RethinkDB 2.0 - why I'm excited

Just yesterday RethinkDB 2.0 has been released and announced production-ready. While many of us may be unaware of that, this might made quite a change to web development panorama. I’m going to try to briefly explain why I think so and why I’m excited.

It was a really hot summer of 2013 when our PM announced that now we have to think about creating a statistics/tracking system for our big corporate client we were building other product for. This was not what we were experts at. We had no experience in such fields but accepted a new challenge. After brief analysis we concluded that we cannot use PostgreSQL on that (and we were using PostgreSQL for everything so far)1. I was the one to search for other viable solutions in a wild world of NoSQL.

I spent two weeks examining nearly 40 NoSQL databases - from Hadoop/Hive and Cassandra, through Riak to MongoDB. I was focused on finding the one with efficient set operations and decent fidelity. Long story short, there was no database better in set operations than Redis2. It had but one huge drawback – being in-memory-only. I maneged, however, to find one little-known gem (not as in ruby gem) called RethinkDB. It had set operations, joins (!), secondary indices, easy-as-pie sharding, nice syntax and ruby support out of the box.

We were not using most of those features but it was a clear that something big is happening. I was following news about RethinkDB development and never ceased to be amazed. Now here we are, at dawn of the era of production-ready RethinkDB, so I’m goin to list feature I’m most exited about.

  • Geospatial. I used PostGIS. It’s great for everything geo-related. RethinkDB also has a great support for geospatial queries.

  • Pub/Sub. There is always a project out there that needs it. You can do it with RethinkDB pretty well too.

  • Last but definitely not least, changefeeds! With changefeeds you can bind to whatever part of your data in database and receive instant notifications about what is change. It comes as a JSON formed like { :old_val => nil, :new_val => { :id => 1, :name => 'Slava', :age => 31 } (this means a new object was created). You can use it with filters, joins, text matching… basically everything RethinkDB provides. It’s really powerful feature when combined with websockets, but can be also used to decouple some common tasks from your main application: for example you may watch changes on some objects and sens notification emails when they happen. Read more about changefeeds here.

If you are ruby developer like me, you will also like the fact that there is a really good ORM3 for RethinkDB called NoBrainer. It feels a bit too much ActiveRecord-y sometimes but is really nice to use with your Rails application. Some mainstream gems have support for NoBrainer too, most notable being Devise and Kaminari. I myself wrote adapter for Carrierwave.

There is one more important thing to mention. In our tests ruby driver proved to be a bit slow for massive query amount (over 95% of time was spand on waiting for mutex to release). This is hopefully no longer an issue, as with 2.0 version a new driver with EventMachine support is released, which would probably solve that.

I’m really looking forward to writing something serious supported by RethinkDB in near future.
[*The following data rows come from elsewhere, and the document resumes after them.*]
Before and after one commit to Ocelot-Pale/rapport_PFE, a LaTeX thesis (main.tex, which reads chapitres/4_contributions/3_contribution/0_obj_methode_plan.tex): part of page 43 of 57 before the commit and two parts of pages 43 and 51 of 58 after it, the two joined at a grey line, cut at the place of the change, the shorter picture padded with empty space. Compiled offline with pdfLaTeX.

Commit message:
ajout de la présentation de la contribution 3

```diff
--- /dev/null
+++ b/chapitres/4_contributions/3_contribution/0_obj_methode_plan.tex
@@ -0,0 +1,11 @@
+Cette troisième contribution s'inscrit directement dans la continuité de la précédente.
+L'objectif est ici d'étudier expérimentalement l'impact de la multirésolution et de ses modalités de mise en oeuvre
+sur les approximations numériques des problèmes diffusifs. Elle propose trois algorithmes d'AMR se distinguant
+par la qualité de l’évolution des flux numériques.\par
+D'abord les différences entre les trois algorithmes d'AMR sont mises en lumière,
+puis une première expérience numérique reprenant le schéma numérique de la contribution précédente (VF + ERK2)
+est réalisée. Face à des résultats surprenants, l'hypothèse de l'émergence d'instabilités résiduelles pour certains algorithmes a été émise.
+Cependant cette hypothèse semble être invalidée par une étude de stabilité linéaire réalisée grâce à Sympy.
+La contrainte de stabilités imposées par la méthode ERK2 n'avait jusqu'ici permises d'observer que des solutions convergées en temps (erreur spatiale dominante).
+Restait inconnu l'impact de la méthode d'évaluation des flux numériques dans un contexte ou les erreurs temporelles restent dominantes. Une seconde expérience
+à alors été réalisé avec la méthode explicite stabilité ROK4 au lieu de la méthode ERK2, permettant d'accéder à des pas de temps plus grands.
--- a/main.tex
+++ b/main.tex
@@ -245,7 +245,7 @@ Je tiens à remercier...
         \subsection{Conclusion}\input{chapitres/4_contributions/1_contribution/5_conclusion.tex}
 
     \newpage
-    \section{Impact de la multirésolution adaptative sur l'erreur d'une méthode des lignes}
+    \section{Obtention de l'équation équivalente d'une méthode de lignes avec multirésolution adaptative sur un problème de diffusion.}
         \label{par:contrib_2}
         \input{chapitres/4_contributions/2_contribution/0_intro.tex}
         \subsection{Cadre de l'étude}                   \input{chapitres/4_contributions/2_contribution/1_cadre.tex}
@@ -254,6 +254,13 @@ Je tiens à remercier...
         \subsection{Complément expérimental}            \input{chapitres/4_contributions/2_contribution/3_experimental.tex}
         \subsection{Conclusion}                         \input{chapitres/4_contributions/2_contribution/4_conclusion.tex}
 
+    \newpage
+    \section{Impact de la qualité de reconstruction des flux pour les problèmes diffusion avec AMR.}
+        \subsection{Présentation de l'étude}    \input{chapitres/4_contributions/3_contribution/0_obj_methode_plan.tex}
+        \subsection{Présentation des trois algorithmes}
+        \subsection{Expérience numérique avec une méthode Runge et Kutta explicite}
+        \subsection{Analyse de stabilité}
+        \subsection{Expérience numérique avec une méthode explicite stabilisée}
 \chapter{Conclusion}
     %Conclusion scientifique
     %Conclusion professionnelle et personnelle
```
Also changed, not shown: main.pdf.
Hopefully, I’ll have this pleasure soon.


  1. Eventually, requirements have changed a bit, PostgreSQL become better at being NoSQL database than most NoSQL databases and we ended up using it, but thats not the point of the story…

  2. I think this is still totally true.

  3. Well, not really ORM, as RethinkDB is document database, but author calls it so.

Related posts